Tale of Tales

Matteo Garrone (center), Vincent Cassel (left) moderator Henri Behar, and John C. Reilly (right)

Meticulously handcrafted sets, props, and lavish period clothing populate Tale of Tales. Not surprisingly, shooting that scene in which Hayek devours the heart of a sea monster—she’s been told it will break a spell that has prevented her from bearing a child—was a disgusting experience. Seated next to Garrone at yesterday's press conference, Hayek recalled his intensity and absolute dedication.

“Our director here wanted [the heart] to be perfect. God forbid I took a bite and a doctor would recognize that an artery was missing!” she exclaimed.

Garrone supervised the creation of the anatomically precise organ, constructed in part using pasta and candy. Close-ups of Hayek gorging on the heart were framed in a way that allowed her to spit up just out of frame whenever she gagged. 

While the director spoke of his characters’ obsessions in Tale of Tales, the trait clearly carried over from the characters to its filmmaker.

“There are method actors and there are method directors,” Hayek continued later in the press conference. “They arrive and they go into their own world and they live there. If something doesn’t belong to that world, it won’t go; you stay there until he gets it.”
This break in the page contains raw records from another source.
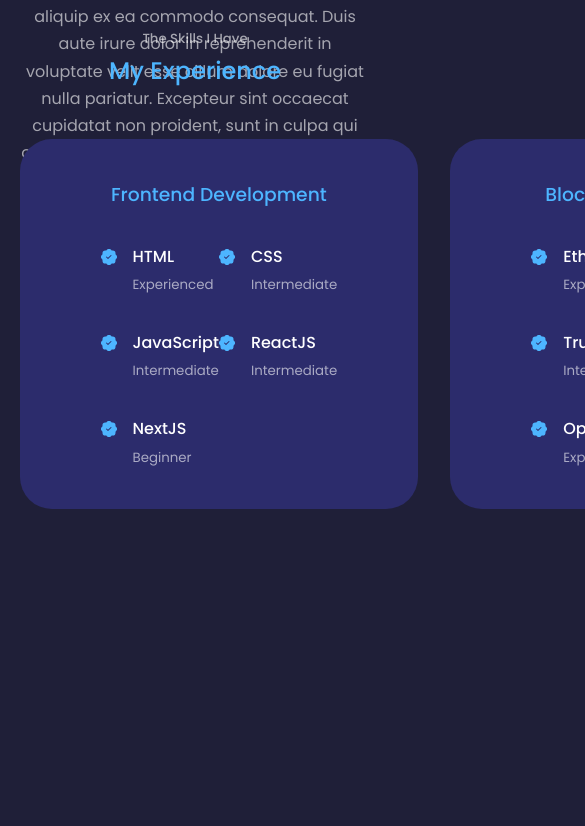
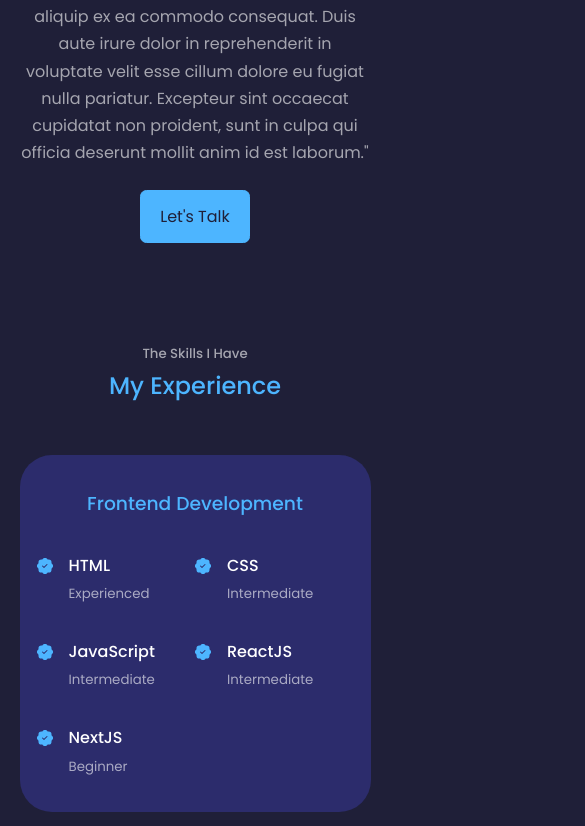
Before and after one commit to Utilitycoder/Learning-Reactjs, a React (Create React App) app in the folder portfolio-website/: page / in a window 390 px wide. Shown: the part 1860-2686 px from the top of the page, 585 px wide, since content can reach past the window. Built offline with nearby package versions, Linux system fonts and the light colour scheme.

Commit message:
Finished Styling Experience Component

```diff
--- a/portfolio-website/src/components/experience/experience.css
+++ b/portfolio-website/src/components/experience/experience.css
@@ -39,3 +39,32 @@
     margin-top: 6px;
     color: var(--color-primary);
 }
+
+/* ==================== MEDIA QUERIES (MEDIUM DEVICES =================== */
+@media screen and (max-width: 1024px) {
+    .experience_container {
+        grid-template-columns: 1fr;
+    }
+
+    .experience_container > div {
+        width: 80%;
+        padding: 2rem;
+        margin: 0 auto;
+    }
+
+    .experience_content p {
+        padding: 1rem;
+    }
+}
+
+/* ==================== MEDIA QUERIES (SMALL DEVICES =================== */
+@media screen and (max-width: 600px) {
+    .experience_container {
+        gap: 1rem;
+    }
+
+    .experience_container > div {
+        width: 100%;
+        padding: 2rem 1rem;
+    }
+}
--- a/portfolio-website/src/index.css
+++ b/portfolio-website/src/index.css
@@ -58,8 +58,7 @@
 }
 
 section {
-  margin-top: 8ream;
-  height: 100vh;
+  margin-top: 8rem;
 }
 
 section > h2, section > h5 {
```
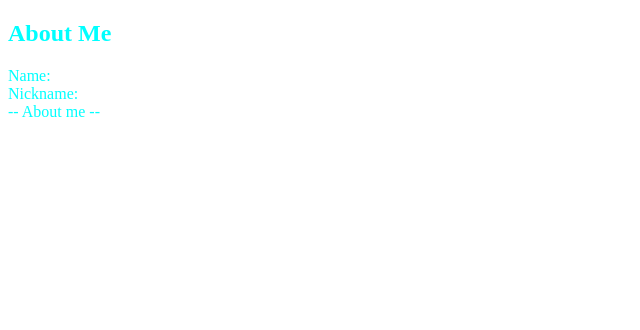
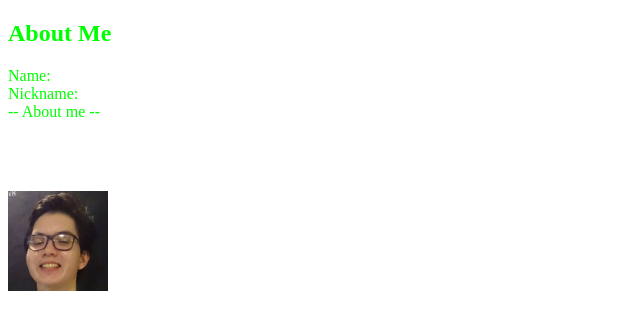
Before and after one commit to IspartaPratapon/ispartapratapon.github.io, a plain HTML site: page index.html in a window 1280 px wide. Shown: the whole page, without its empty margins (0-640 px from the left). Drawn offline with Linux system fonts and the light colour scheme.

Commit message:
Initial Commit

```diff
--- a/index.html
+++ b/index.html
@@ -3,8 +3,9 @@
 <head>
 <title> CMSC100page </title>
 </head>
+<body>
 
-<div style="color:#00FFFF">
+<div float=left style="color:#00FF00">
 <h2>About Me</h2>
 <p>Name:
 <br>Nickname:
@@ -17,9 +18,9 @@
 </div>
 
 
-
-<body>
-
+<div float=right>
+	<img src="me.png" alt="best" height="100" width="100">
+</div>
 
 </body>
 </html>
```
Also changed, not shown: me.png (added).
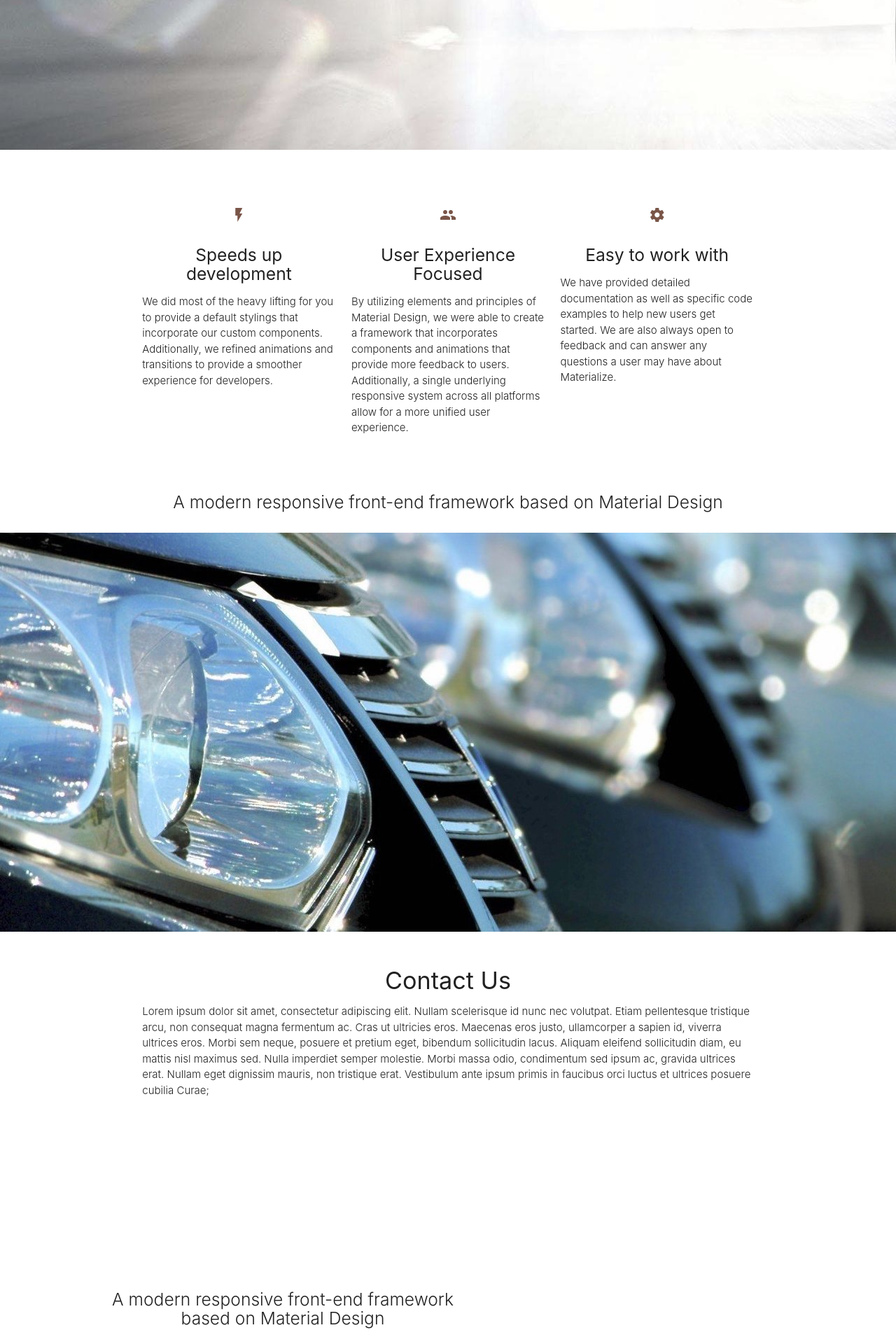
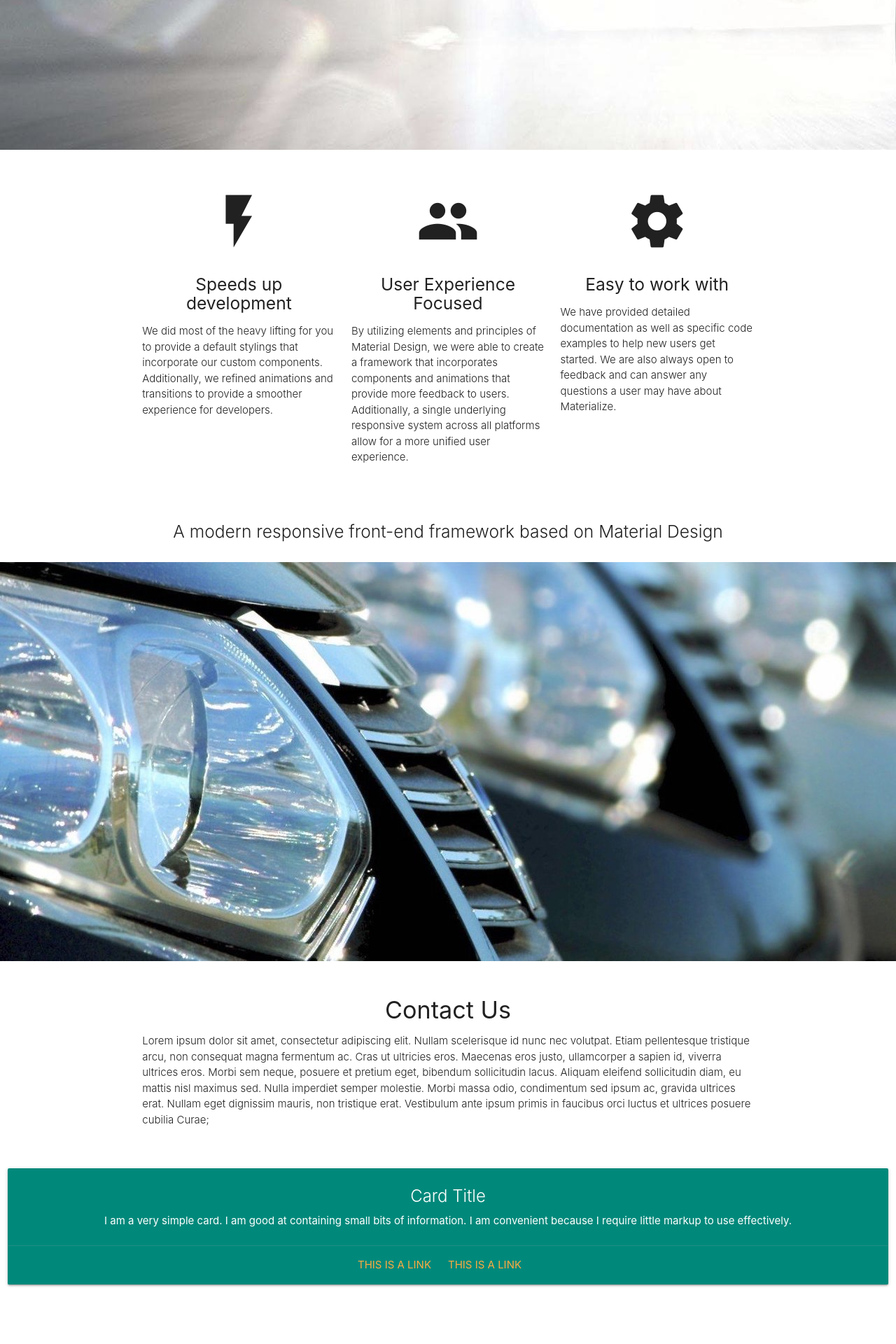
Before and after one commit to nbm33/RentaDeCarrosAlquimotor, an Angular app: page /inicio in a window 1280 px wide. Shown: the part 856-2776 px from the top of the page at 70% size. Built offline with nearby package versions, Linux system fonts and the light colour scheme.

Commit message:
diseno pagina inicio

```diff
--- a/src/app/plantilla/barra-navegacion/barra-navegacion.component.html
+++ b/src/app/plantilla/barra-navegacion/barra-navegacion.component.html
@@ -1,5 +1,5 @@
 
-  <nav class="green">
+  <nav class="teal lighten-1">
     <div class="nav-wrapper">
       <a href="#!" class="brand-logo">Alquimotor</a>
       <a href="#" data-target="mobile-demo" class="sidenav-trigger"><i class="material-icons">menu</i></a>
--- a/src/app/plantilla/inicio/inicio.component.html
+++ b/src/app/plantilla/inicio/inicio.component.html
@@ -20,7 +20,7 @@
       <div class="row">
         <div class="col s12 m4">
           <div class="icon-block">
-            <h2 class="center brown-text"><i class="material-icons">flash_on</i></h2>
+            <h2 class="center gray-text"><i class="large material-icons">flash_on</i></h2>
             <h5 class="center">Speeds up development</h5>
 
             <p class="light">We did most of the heavy lifting for you to provide a default stylings that incorporate our custom components. Additionally, we refined animations and transitions to provide a smoother experience for developers.</p>
@@ -29,7 +29,7 @@
 
         <div class="col s12 m4">
           <div class="icon-block">
-            <h2 class="center brown-text"><i class="material-icons">group</i></h2>
+            <h2 class="center gray-text"><i class="large material-icons">group</i></h2>
             <h5 class="center">User Experience Focused</h5>
 
             <p class="light">By utilizing elements and principles of Material Design, we were able to create a framework that incorporates components and animations that provide more feedback to users. Additionally, a single underlying responsive system across all platforms allow for a more unified user experience.</p>
@@ -38,7 +38,7 @@
 
         <div class="col s12 m4">
           <div class="icon-block">
-            <h2 class="center brown-text"><i class="material-icons">settings</i></h2>
+            <h2 class="center gray-text"><i class="large material-icons">settings</i></h2>
             <h5 class="center">Easy to work with</h5>
 
             <p class="light">We have provided detailed documentation as well as specific code examples to help new users get started. We are also always open to feedback and can answer any questions a user may have about Materialize.</p>
@@ -74,8 +74,21 @@
 
     </div>
   </div>
-
-
+  <div class="row">
+    <div class="col s12 m12 center">
+      <div class="card teal lighten-1 darken-1">
+        <div class="card-content white-text">
+          <span class="card-title">Card Title</span>
+          <p>I am a very simple card. I am good at containing small bits of information.
+          I am convenient because I require little markup to use effectively.</p>
+        </div>
+        <div class="card-action">
+          <a href="#">This is a link</a>
+          <a href="#">This is a link</a>
+        </div>
+      </div>
+    </div>
+  </div>
   <div class="parallax-container valign-wrapper">
     <div class="section no-pad-bot">
       <div class="container">
--- a/src/app/plantilla/pie-pagina/pie-pagina.component.html
+++ b/src/app/plantilla/pie-pagina/pie-pagina.component.html
@@ -1,4 +1,4 @@
-<footer class="page-footer" class="green">
+<footer class="page-footer" class="teal lighten-1">
     <div class="container">
       <div class="row">
         <div class="col l6 s12">
```
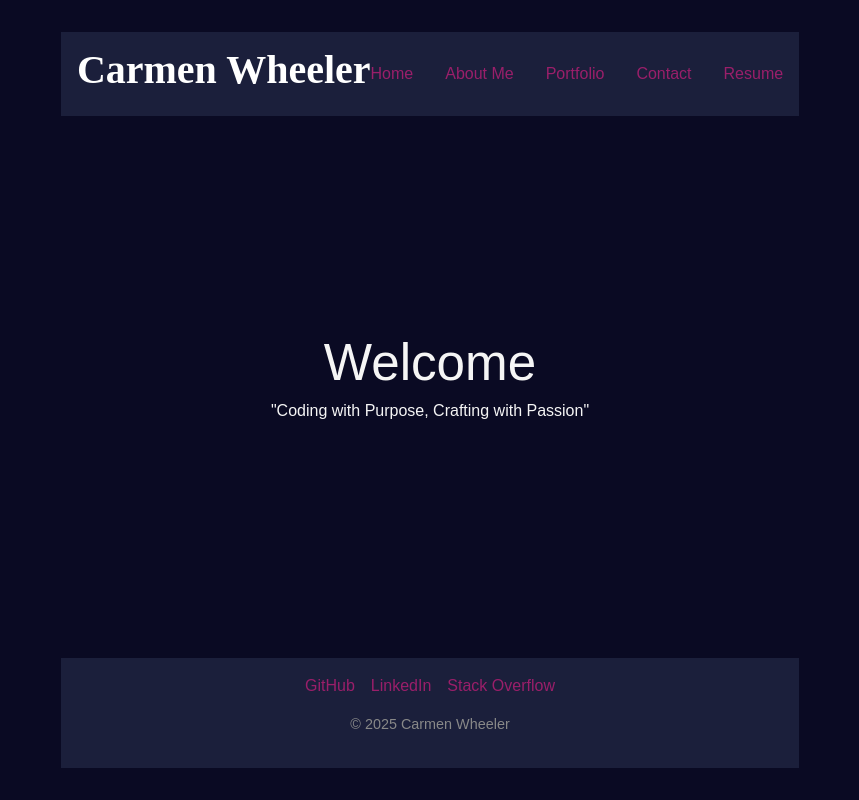
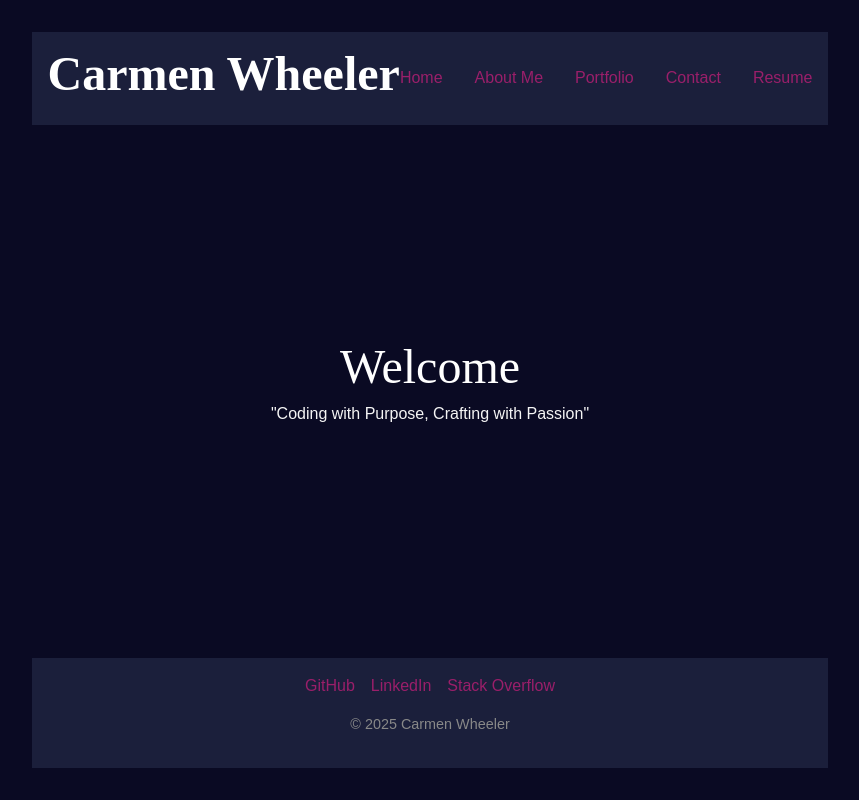
Before and after one commit to OutsideofemiT/Portfolio_CW, a React (Vite) app: page / in a window 1280 px wide. Shown: the whole page, without its empty margins (210-1069 px from the left). Built offline with nearby package versions, Linux system fonts and the light colour scheme.

Commit message:
Working on styling and fonts

```diff
--- a/src/assets/styles/App.css
+++ b/src/assets/styles/App.css
@@ -114,3 +114,16 @@ footer {
   padding: 0 !important;
   margin: 0 auto !important;
 }
+h1.signature {
+  font-family: 'Dancing Script', cursive !important;
+  font-size: 3rem !important;  /* Adjust as needed */
+  font-weight: 700 !important;
+  color: #fff !important;
+  text-align: center !important;
+}
+.h1, h1 {
+  font-size: 3rem !important;
+  line-height: 1.1 !important;
+  color: #fff !important;
+  font-family: 'Dancing Script', cursive !important;
+}
--- a/src/assets/styles/index.css
+++ b/src/assets/styles/index.css
@@ -265,10 +265,16 @@ button:focus-visible {
   margin: 0 auto !important;
 }
 
-.signature {
-  font-family: 'Dancing Script', cursive;
-  font-size: 2.5rem; /* Adjust size as needed */
-  font-weight: 700;
-  color: #fff; /* Adjust color based on your background */
-  text-align: center;
+h1.signature {
+  font-family: 'Dancing Script', cursive !important;
+  font-size: 3rem !important;  /* Adjust as needed */
+  font-weight: 700 !important;
+  color: #fff !important;
+  text-align: center !important;
 }
+.h1, h1 {
+  font-size: 3rem !important;
+  line-height: 1.1 !important;
+  color: #fff !important;
+  font-family: 'Dancing Script', cursive !important;
+}
```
Garrone seemed to revel in the extreme nature of the fairy tales, which he strove to reflect in the film’s vivid version.  

“Yes, these are characters that everybody can relate to, but [the story] always goes to a place where you never could have imagined,” he noted. “It goes to very unique places and it goes in a very unique way.”